And the head is mostly what I'm interested in. But there's other work happening too, which ties the two scenes together extra firmly and thus guarantees that every creepy head going forward will make my brain flash back to the original creepy head.
First, the idea of being buried in "light-absorbing blackness" reminds me of drugs so strong the body disappears. Being smothered also connects to horrible smells, because each affects the ability to breath. And there's an echo from "twilight, a violet dimness" to "light-absorbing blackness," because both are about light disappearing and the color of that phenomenon.
I notice the italics, too. I believe this is only the second time the book employs them. Later on, they appear sparingly for emphasis, but are quite notably used for passages that describe the nightmares that Nick begins having due to proximity to the Ancient Ones—another link to terror.
The firm connection between these scenes helps to expand the motif's possibilities, meaning we can get more interesting heads, and the writer can create complexity through reflecting altered versions of the same imagery. Think of the way your brain connects opposites, for example—a head without a body then a body without a head. We try to slap them together and what we get is even more frightening.
These scary heads not only recur throughout the book, at terrifying moments, but they are dynamic, never quite the same.
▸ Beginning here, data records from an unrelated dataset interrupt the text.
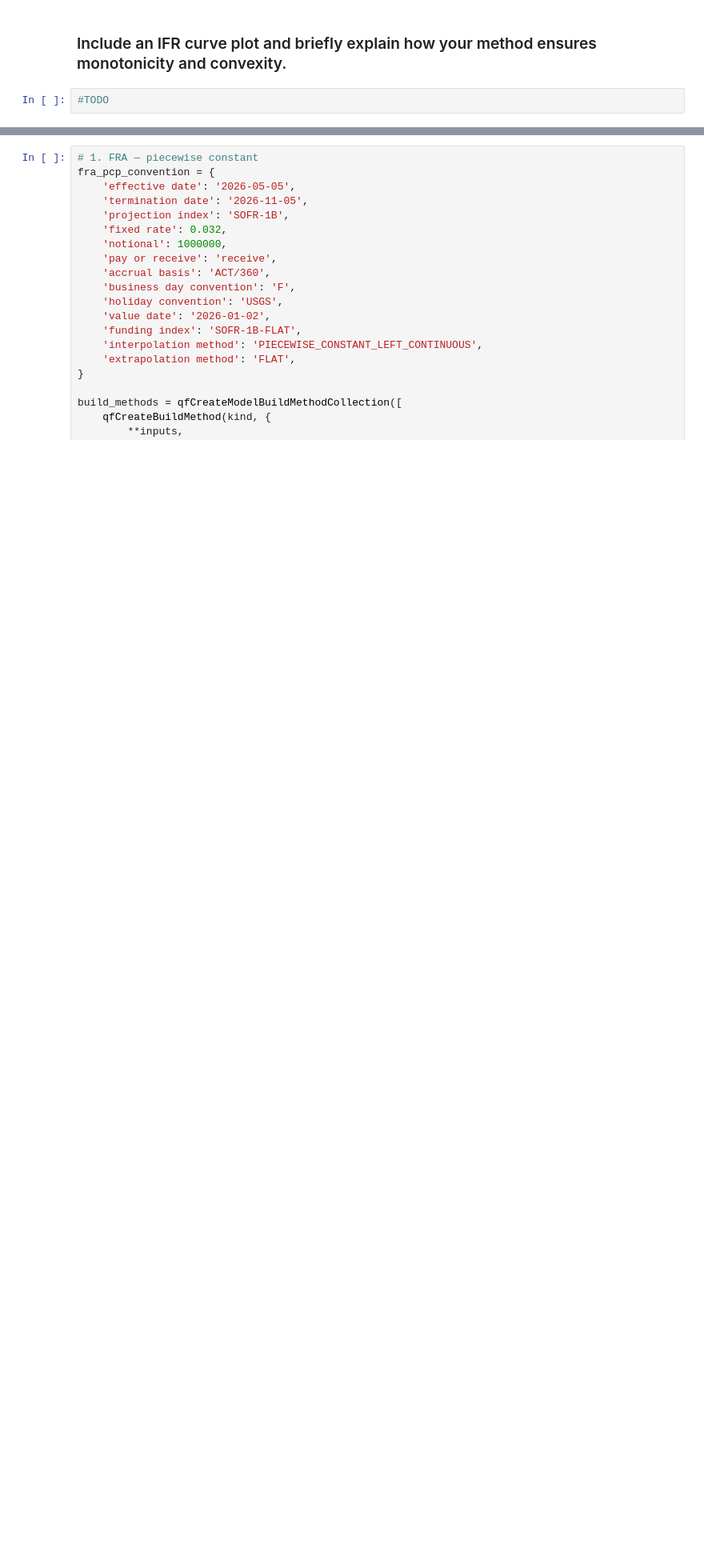
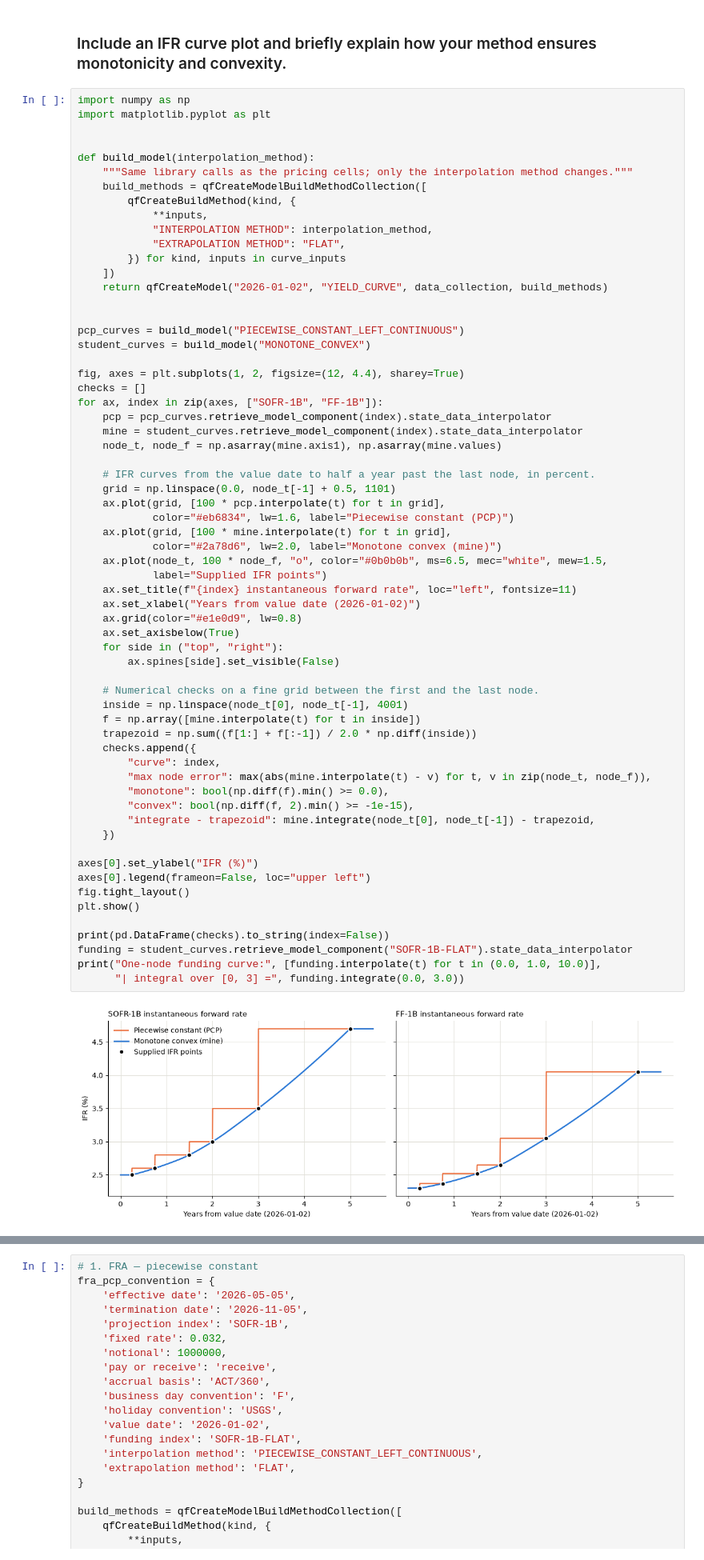
Before and after one commit to Jerry0108-SJ/FRE-GY-9743-Assignments-7, a Jupyter notebook: hw7_monotone_convex_interpolator.ipynb, the cells around one changed output, grey strips where cells are left out. Shown at 80% size. Cells and saved outputs as stored; diff of their text form; blank space fills up the shorter version.

Commit message:
HW7: implement MONOTONE_CONVEX interpolator (C1 shape-preserving quadratic spline), IFR plot and write-up

```diff
--- a/hw7_monotone_convex_interpolator.ipynb
+++ b/hw7_monotone_convex_interpolator.ipynb
@@ -52,4 +52,67 @@ curve_inputs = [
 # %% [markdown]
 ### Include an IFR curve plot and briefly explain how your method ensures monotonicity and convexity.
 # %%
-#TODO
+import numpy as np
+import matplotlib.pyplot as plt
+
+
+def build_model(interpolation_method):
+    """Same library calls as the pricing cells; only the interpolation method changes."""
+    build_methods = qfCreateModelBuildMethodCollection([
+        qfCreateBuildMethod(kind, {
+            **inputs,
+            "INTERPOLATION METHOD": interpolation_method,
+            "EXTRAPOLATION METHOD": "FLAT",
+        }) for kind, inputs in curve_inputs
+    ])
+    return qfCreateModel("2026-01-02", "YIELD_CURVE", data_collection, build_methods)
+
+
+pcp_curves = build_model("PIECEWISE_CONSTANT_LEFT_CONTINUOUS")
+student_curves = build_model("MONOTONE_CONVEX")
+
+fig, axes = plt.subplots(1, 2, figsize=(12, 4.4), sharey=True)
+checks = []
+for ax, index in zip(axes, ["SOFR-1B", "FF-1B"]):
+    pcp = pcp_curves.retrieve_model_component(index).state_data_interpolator
+    mine = student_curves.retrieve_model_component(index).state_data_interpolator
+    node_t, node_f = np.asarray(mine.axis1), np.asarray(mine.values)
+
+    # IFR curves from the value date to half a year past the last node, in percent.
+    grid = np.linspace(0.0, node_t[-1] + 0.5, 1101)
+    ax.plot(grid, [100 * pcp.interpolate(t) for t in grid],
+            color="#eb6834", lw=1.6, label="Piecewise constant (PCP)")
+    ax.plot(grid, [100 * mine.interpolate(t) for t in grid],
+            color="#2a78d6", lw=2.0, label="Monotone convex (mine)")
+    ax.plot(node_t, 100 * node_f, "o", color="#0b0b0b", ms=6.5, mec="white", mew=1.5,
+            label="Supplied IFR points")
+    ax.set_title(f"{index} instantaneous forward rate", loc="left", fontsize=11)
+    ax.set_xlabel("Years from value date (2026-01-02)")
+    ax.grid(color="#e1e0d9", lw=0.8)
+    ax.set_axisbelow(True)
+    for side in ("top", "right"):
+        ax.spines[side].set_visible(False)
+
+    # Numerical checks on a fine grid between the first and the last node.
+    inside = np.linspace(node_t[0], node_t[-1], 4001)
+    f = np.array([mine.interpolate(t) for t in inside])
+    trapezoid = np.sum((f[1:] + f[:-1]) / 2.0 * np.diff(inside))
+    checks.append({
+        "curve": index,
+        "max node error": max(abs(mine.interpolate(t) - v) for t, v in zip(node_t, node_f)),
+        "monotone": bool(np.diff(f).min() >= 0.0),
+        "convex": bool(np.diff(f, 2).min() >= -1e-15),
+        "integrate - trapezoid": mine.integrate(node_t[0], node_t[-1]) - trapezoid,
+    })
+
+axes[0].set_ylabel("IFR (%)")
+axes[0].legend(frameon=False, loc="upper left")
+fig.tight_layout()
+plt.show()
+
+print(pd.DataFrame(checks).to_string(index=False))
+funding = student_curves.retrieve_model_component("SOFR-1B-FLAT").state_data_interpolator
+print("One-node funding curve:", [funding.interpolate(t) for t in (0.0, 1.0, 10.0)],
+      "| integral over [0, 3] =", funding.integrate(0.0, 3.0))
+# %% [output]
+[figure, added]
```
Also changed, not shown: parts of 9 cells of this notebook, 2 other files.
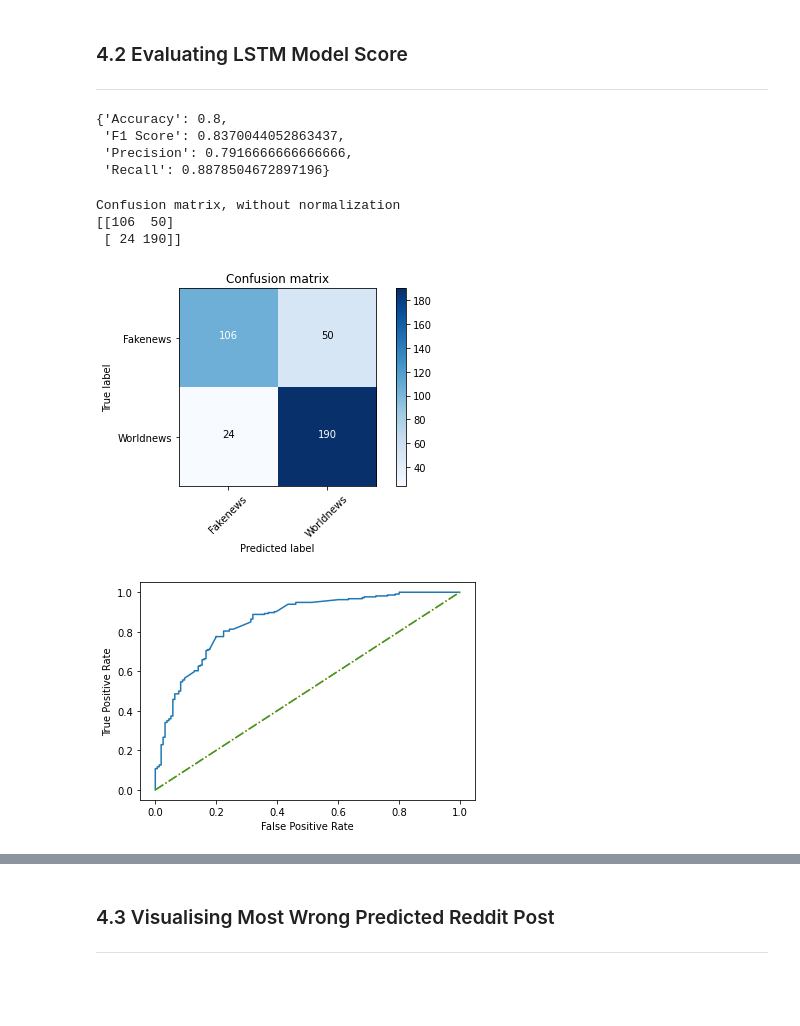
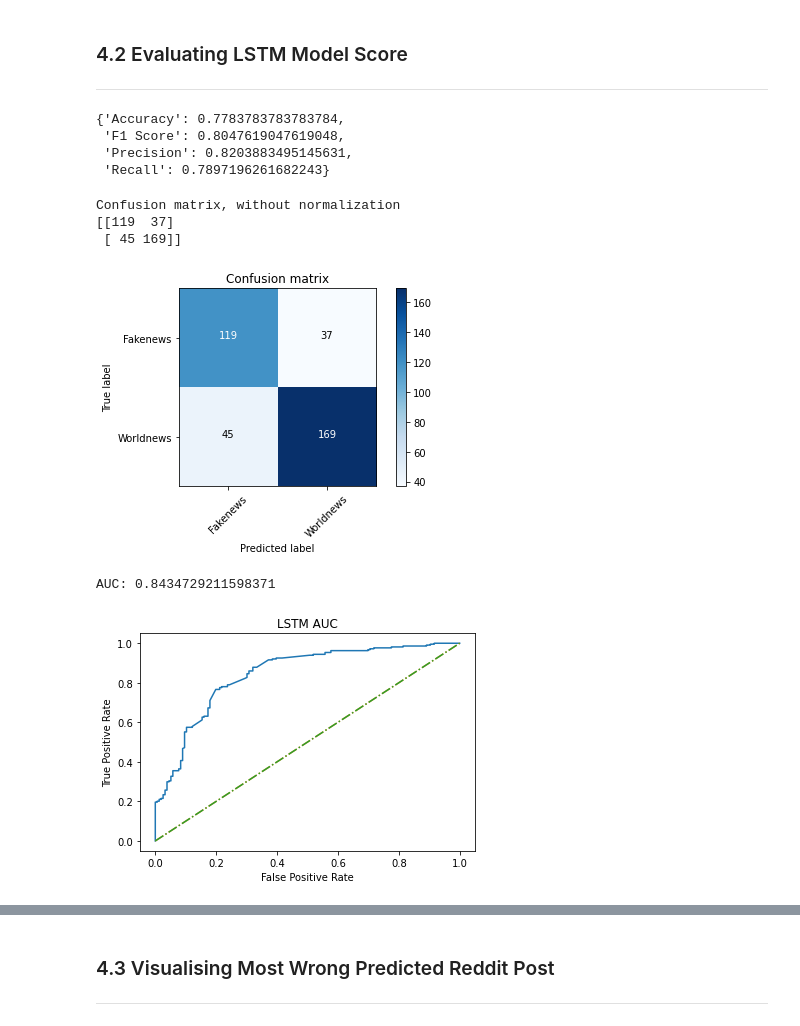
Before and after one commit to 86lekwenshiung/Natural-Language-Processing-with-Reddit-Post, a Jupyter notebook: Project_3_Natural_Language_Processing_with_Reddit_Post.ipynb, the cells around one changed output, grey strips where cells are left out. Drawn from its saved outputs; the diff is of its cells as text; code cells hidden in the pictures; blank space fills up the shorter version.

```diff
--- a/Project_3_Natural_Language_Processing_with_Reddit_Post.ipynb
+++ b/Project_3_Natural_Language_Processing_with_Reddit_Post.ipynb
@@ -193,7 +242,9 @@ def plot_roc_curve_keras(model , X_test , y_test):
   y_proba = model.predict(X_test).ravel()
 
   fpr , tpr , thresholds = roc_curve(y_test , y_proba)
+  auc_score = auc(fpr , tpr)
 
+  print('AUC:' , auc_score)
   plt.plot(fpr,tpr)
   plt.plot([[0,0] , [1,1]] ,
          linestyle = '-.',
@@ -850,13 +979,13 @@ Trainable params: 155,457
 Non-trainable params: 0
 _________________________________________________________________
 # %%
-model_lstm.compile(optimizer = tf.keras.optimizers.Adam(),
+model_lstm.compile(optimizer = tf.keras.optimizers.Adam(learning_rate = 0.001),
                    loss = tf.keras.losses.BinaryCrossentropy(),
                    metrics = 'accuracy')
 # %%
 history_lstm = model_lstm.fit(X_train,
                               y_train,
-                              epochs = 5,
+                              epochs = 20,
                               validation_data = (X_test , y_test),
                               callbacks = [create_tensorboard_callback('model_log' , 'lstm_model')])
 # %% [output]
@@ -880,20 +1015,22 @@ ___
 lstm_score = eval_classification(y_test , tf.squeeze(tf.round(model_lstm_pred)))
 lstm_score
 # %% [output]
-{'Accuracy': 0.8,
- 'F1 Score': 0.8370044052863437,
- 'Precision': 0.7916666666666666,
- 'Recall': 0.8878504672897196}
+{'Accuracy': 0.7783783783783784,
+ 'F1 Score': 0.8047619047619048,
+ 'Precision': 0.8203883495145631,
+ 'Recall': 0.7897196261682243}
 # %%
 cm = confusion_matrix(y_test , tf.squeeze(tf.round(model_lstm_pred)))
 
 tf_confusion_matrix(cm = cm , classes=['Fakenews' , 'Worldnews']);
 # %% [output]
 Confusion matrix, without normalization
-[[106  50]
- [ 24 190]]
+[[119  37]
+ [ 45 169]]
-[figure, old version]
+[figure, new version]
 # %%
+plt.title('LSTM AUC')
 lstm_plot = plot_roc_curve_keras(model_lstm , X_test , y_test)
 # %% [output]
+AUC: 0.8434729211598371
-[figure, old version]
+[figure, new version]
```
Also changed, not shown: parts of 85 cells of this notebook.
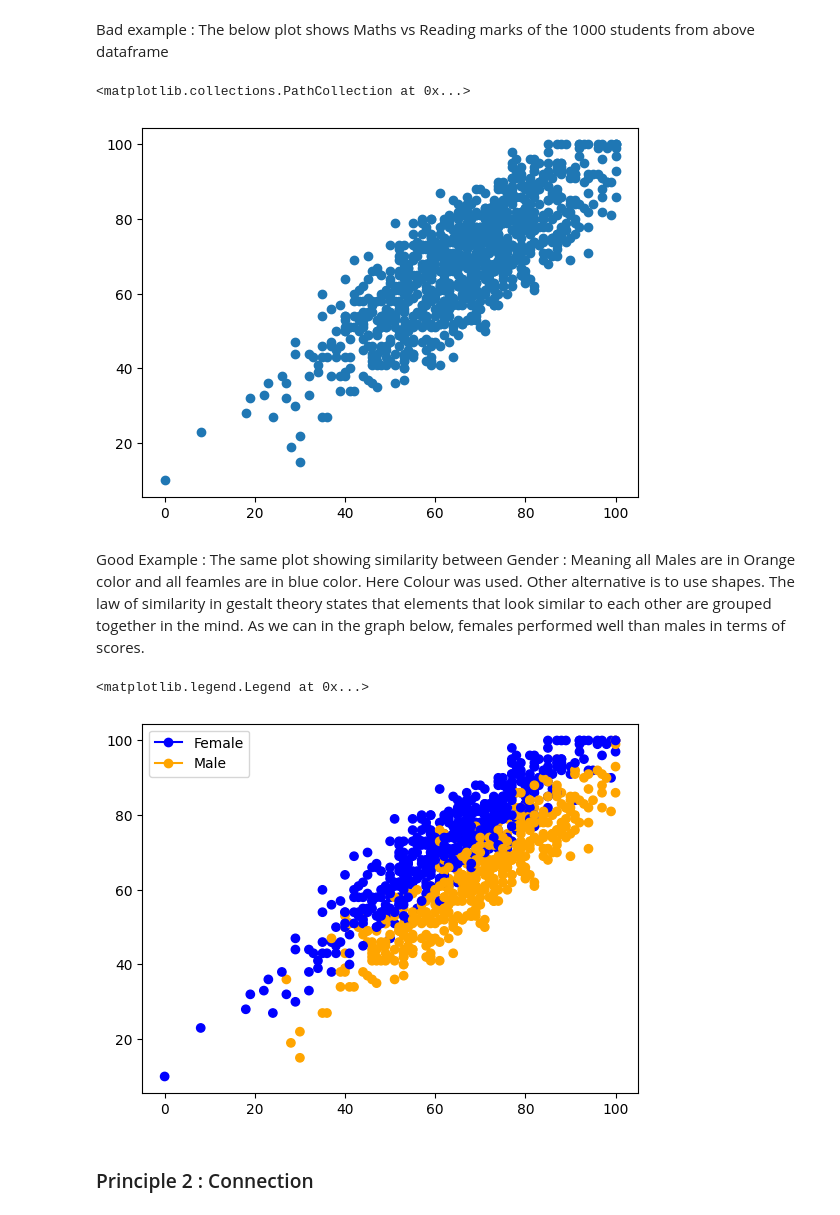
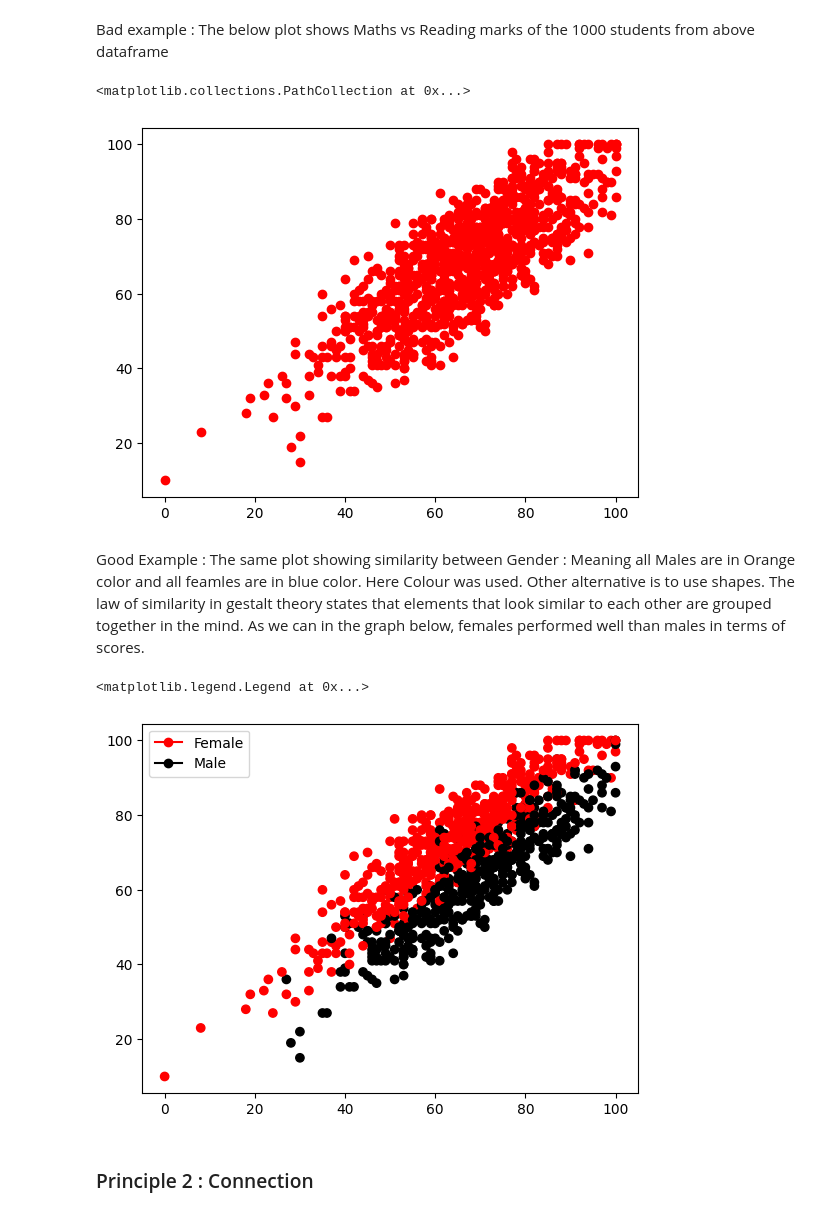
Before and after one commit to predinfer/project-gestalt, a Jupyter notebook: gestalt_2.ipynb, the cells around one changed output. Cells and saved outputs as stored; diff of their text form; code cells hidden in the pictures.

```diff
--- a/gestalt_2.ipynb
+++ b/gestalt_2.ipynb
@@ -87,10 +87,10 @@ df_students
 # %% [markdown]
 Bad example : The below plot shows Maths vs Reading marks of the 1000 students from above dataframe
 # %%
-plt.scatter(df_students['math score'], df_students['writing score'])
+plt.scatter(df_students['math score'], df_students['writing score'],color='red')
 # %% [output]
 <matplotlib.collections.PathCollection at 0x...>
-[figure, old version]
+[figure, new version]
 # %% [markdown]
 Good Example : The same plot showing similarity between Gender : Meaning all Males are in Orange color and all feamles are in blue color.
 Here Colour was used. Other alternative is to use shapes.
@@ -99,17 +99,17 @@ As we can in the graph below, females performed well than males in terms of scor
 # %%
 
 from matplotlib.lines import Line2D
-plt.scatter(df_students['math score'], df_students['writing score'], c=df_students['gender'].map({'male':'orange','female':'blue'}))
+plt.scatter(df_students['math score'], df_students['writing score'], c=df_students['gender'].map({'male':'black','female':'red'}))
 #plt.legend([Line2D([0], [0], color=cmap(0.), lw=4),
                 #Line2D([0], [0], color=cmap(.5), lw=4)],['Math','Reading'])
 
 #plt.legend([{color:'orange',color:'blue'}],['Math','Reading'])
-legend_elements = [Line2D([0], [0], marker='o',color='blue', label='Female'),
-                   Line2D([0], [0], marker='o', color='orange', label='Male')]
+legend_elements = [Line2D([0], [0], marker='o',color='red', label='Female'),
+                   Line2D([0], [0], marker='o', color='black', label='Male')]
 plt.legend(handles=legend_elements)
 # %% [output]
 <matplotlib.legend.Legend at 0x...>
-[figure, old version]
+[figure, new version]
 # %% [markdown]
 ### Principle 2 : Connection
 # %%
```
Also changed, not shown: 3 other files.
For example, nearly three quarters through the book, Nick describes Johnny:
Her face was as hard as a skull, white and harsh in the light from the lamp, carrying around it a halo of gold.
And very near the end, we finally get a clear view of Drozanoth, the Ancient One who's been chasing them:
The pale face was not a skull but pale shards of bone arranged around flaming eye pits— black flame, the light all wrong.
I remember the original scary head each time, but it's also changing, connecting to different characters, and taking on new meaning throughout the book.
I'm sure there's a lot of potential symbolism to be wrung out of the separate moments when eerie heads appear. Which character is described in that way at a particular moment of the book? How does Nick's changing perception of Johnny influence how these distorted skulls appear?
But I have limited space, and right now I'm most interested in the basic fact that they appear and pull the story together. I mean, a motif can also be a metaphor, but it does something special on its own, too.